Diller, a former Paramount Pictures
“These conditions will potentially produce an absolute collapse of an entire industry,” he said.
If the studio executives and guilds can’t reach an agreement for several more months, Diller predicted, there will be fewer programs for consumers to watch, which will lead to canceled streaming subscriptions and reduced revenue for the entertainment industry. That means that by the time the strikes are settled, there won’t be enough money to ramp programs back up.
Settling soon seems unlikely, however, Diller said, since “there’s no trust between the parties.”
He pointed to “existential issues” including the rise of artificial intelligence, on which the guilds have said they want input on how it will be used, as well as pay disparities between the top and bottom earners in the industry.
Diller said to ease that disparity, top studio executives and top-paid actors could take a 25% pay cut as a “good-faith measure” to try to “narrow the difference between those that get highly paid and those that don’t.”
He also suggested there should be a Sept. 1 “settlement deadline.”
Diller specifically addressed AI in the interview, which he called “overhyped to death” in terms of the impact it will have on writers’ and screen actors’ jobs.
“Writers will get assisted, not replaced,” Diller said. “Most of these actual performing crafts, I don’t think they are in danger of artificial intelligence.”
Diller is more concerned about the impact of AI on the publishing industry, foreshadowing a potential lawsuit with a group of “leading publishers,” though he declined to go into specifics, including when a complaint could be filed.
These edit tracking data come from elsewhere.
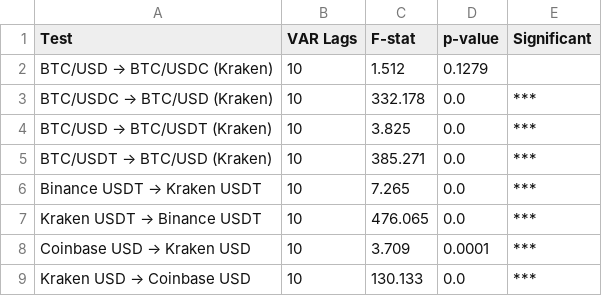
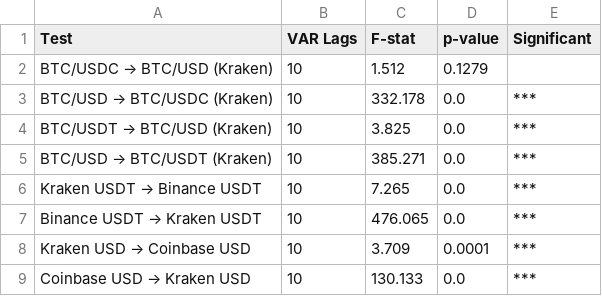
Before and after one commit to PrashanthBhaskara/IAQF2026, a CSV file: tables/granger_causality.csv, drawn as a sheet.

```diff
--- a/tables/granger_causality.csv
+++ b/tables/granger_causality.csv
@@ -1,9 +1,9 @@
 Test,VAR Lags,F-stat,p-value,Significant
-BTC/USD → BTC/USDC (Kraken),10,1.512,0.1279,
-BTC/USDC → BTC/USD (Kraken),10,332.178,0.0,***
-BTC/USD → BTC/USDT (Kraken),10,3.825,0.0,***
-BTC/USDT → BTC/USD (Kraken),10,385.271,0.0,***
-Binance USDT → Kraken USDT,10,7.265,0.0,***
-Kraken USDT → Binance USDT,10,476.065,0.0,***
-Coinbase USD → Kraken USD,10,3.709,0.0001,***
-Kraken USD → Coinbase USD,10,130.133,0.0,***
+BTC/USDC → BTC/USD (Kraken),10,1.512,0.1279,
+BTC/USD → BTC/USDC (Kraken),10,332.178,0.0,***
+BTC/USDT → BTC/USD (Kraken),10,3.825,0.0,***
+BTC/USD → BTC/USDT (Kraken),10,385.271,0.0,***
+Kraken USDT → Binance USDT,10,7.265,0.0,***
+Binance USDT → Kraken USDT,10,476.065,0.0,***
+Kraken USD → Coinbase USD,10,3.709,0.0001,***
+Coinbase USD → Kraken USD,10,130.133,0.0,***
```
Also changed, not shown: 10 other files.
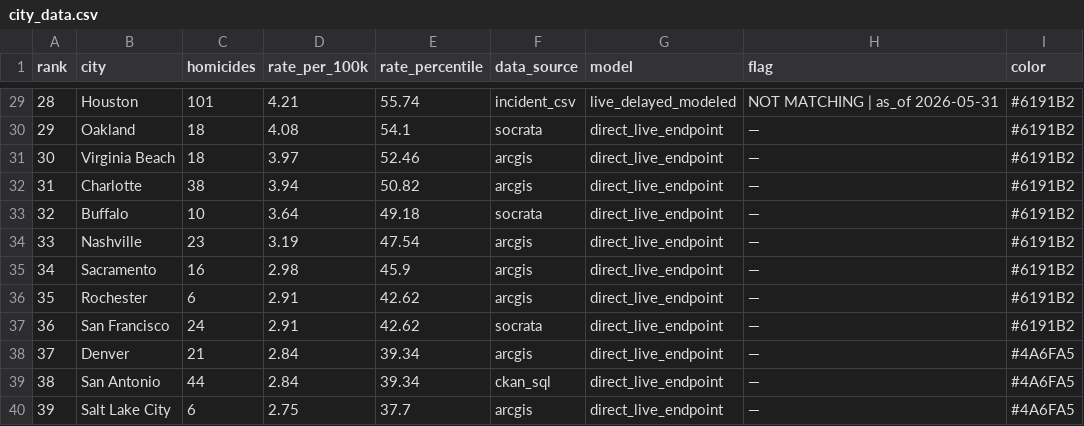
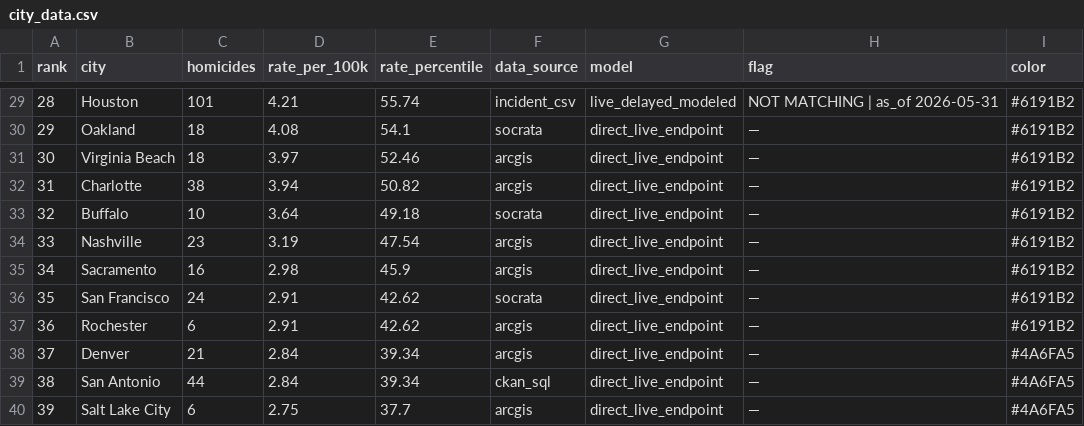
Before and after one commit to ro00archworkall/homicide_tracker, a CSV file: src/data/city_data.csv, drawn as a sheet; only a part is shown, gaps mark what is left out.

```diff
--- a/src/data/city_data.csv
+++ b/src/data/city_data.csv
@@ -35,4 +35,4 @@ rank,city,homicides,rate_per_100k,rate_percentile,data_source,model,flag,color
 34,Sacramento,16,2.98,45.9,arcgis,direct_live_endpoint,—,#6191B2
-35,Rochester,6,2.91,42.62,arcgis,direct_live_endpoint,—,#6191B2
-36,San Francisco,24,2.91,42.62,socrata,direct_live_endpoint,—,#6191B2
+35,San Francisco,24,2.91,42.62,socrata,direct_live_endpoint,—,#6191B2
+36,Rochester,6,2.91,42.62,arcgis,direct_live_endpoint,—,#6191B2
 37,Denver,21,2.84,39.34,arcgis,direct_live_endpoint,—,#4A6FA5
```
Also changed, not shown: 1 other file.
But, he added, “The problem is they also say that the fair use doctrine of the copyright law allows them to suck up all this stuff. We on the publishing side do not agree with that.”
Microsoft declined to comment and Google did not immediately respond to a request for comment.
AI companies must come up with a fair business model before ingesting publishers’ copyrighted work, Diller said. He said the situation is similar to publishers’ decision to offer free access to material on the internet during its early days, while relying on ad revenue.
“It took 15 years to get back on paywalls that protected publishers,” Diller said.
“I think litigation will hopefully lead to sensible legislation here,” he said. “Unless you protect copyright, all is lost.”